RECORDS FOR THE EXERCISE —
*****
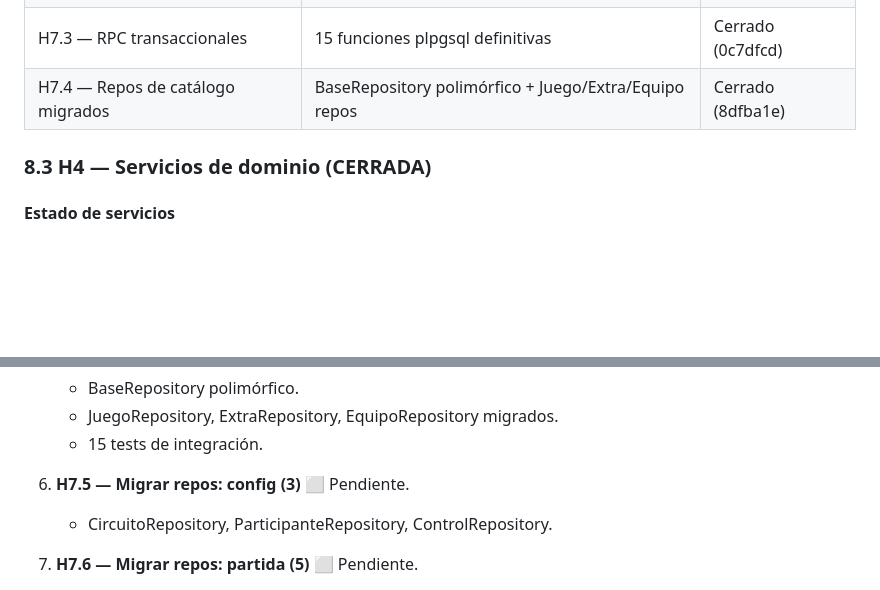
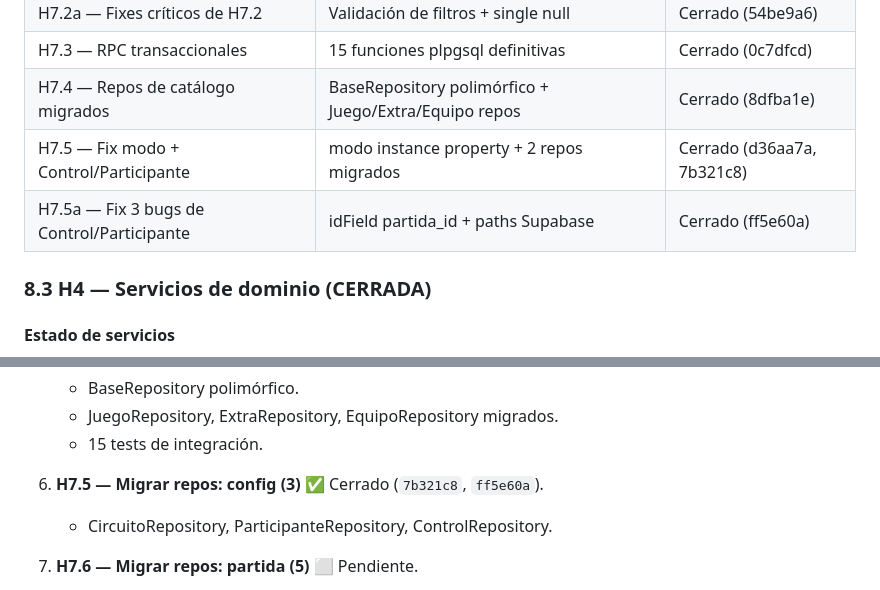
Before and after one commit to franciscolir/cumpeo-games, a Markdown page: docs/MASTER.md, 2 parts joined by grey strips. GitHub-like rendering; blank space fills up the shorter version.

```diff
--- a/docs/MASTER.md
+++ b/docs/MASTER.md
@@ -567,6 +567,8 @@ Métodos genéricos: `agregar`, `insertarOActualizar`, `obtener`, `listar`, `lis
 | H7.2a — Fixes críticos de H7.2 | Validación de filtros + single null | Cerrado (54be9a6) |
 | H7.3 — RPC transaccionales | 15 funciones plpgsql definitivas | Cerrado (0c7dfcd) |
 | H7.4 — Repos de catálogo migrados | BaseRepository polimórfico + Juego/Extra/Equipo repos | Cerrado (8dfba1e) |
+| H7.5 — Fix modo + Control/Participante | modo instance property + 2 repos migrados | Cerrado (d36aa7a, 7b321c8) |
+| H7.5a — Fix 3 bugs de Control/Participante | idField partida_id + paths Supabase | Cerrado (ff5e60a) |
 
 ### 8.3 H4 — Servicios de dominio (CERRADA)
 
@@ -1145,7 +1177,7 @@ Migrar a Supabase. Sub-bloques:
    - JuegoRepository, ExtraRepository, EquipoRepository migrados.
    - 15 tests de integración.
 
-6. **H7.5 — Migrar repos: config (3)** ⬜ Pendiente.
+6. **H7.5 — Migrar repos: config (3)** ✅ Cerrado (`7b321c8`, `ff5e60a`).
    - CircuitoRepository, ParticipanteRepository, ControlRepository.
 
 7. **H7.6 — Migrar repos: partida (5)** ⬜ Pendiente.
```
Also changed, not shown: other parts of docs/MASTER.md (+41 -8 lines).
*****
EXERCISE BRIEF —
Every entry above, pictures excluded, needs to be duplicated exactly.

SOLUTION —
Before and after one commit to franciscolir/cumpeo-games, a Markdown page: docs/MASTER.md, 2 parts joined by grey strips. GitHub-like rendering; blank space fills up the shorter version.

```diff
--- a/docs/MASTER.md
+++ b/docs/MASTER.md
@@ -567,6 +567,8 @@ Métodos genéricos: `agregar`, `insertarOActualizar`, `obtener`, `listar`, `lis
 | H7.2a — Fixes críticos de H7.2 | Validación de filtros + single null | Cerrado (54be9a6) |
 | H7.3 — RPC transaccionales | 15 funciones plpgsql definitivas | Cerrado (0c7dfcd) |
 | H7.4 — Repos de catálogo migrados | BaseRepository polimórfico + Juego/Extra/Equipo repos | Cerrado (8dfba1e) |
+| H7.5 — Fix modo + Control/Participante | modo instance property + 2 repos migrados | Cerrado (d36aa7a, 7b321c8) |
+| H7.5a — Fix 3 bugs de Control/Participante | idField partida_id + paths Supabase | Cerrado (ff5e60a) |
 
 ### 8.3 H4 — Servicios de dominio (CERRADA)
 
@@ -1145,7 +1177,7 @@ Migrar a Supabase. Sub-bloques:
    - JuegoRepository, ExtraRepository, EquipoRepository migrados.
    - 15 tests de integración.
 
-6. **H7.5 — Migrar repos: config (3)** ⬜ Pendiente.
+6. **H7.5 — Migrar repos: config (3)** ✅ Cerrado (`7b321c8`, `ff5e60a`).
    - CircuitoRepository, ParticipanteRepository, ControlRepository.
 
 7. **H7.6 — Migrar repos: partida (5)** ⬜ Pendiente.
```
Also changed, not shown: other parts of docs/MASTER.md (+41 -8 lines).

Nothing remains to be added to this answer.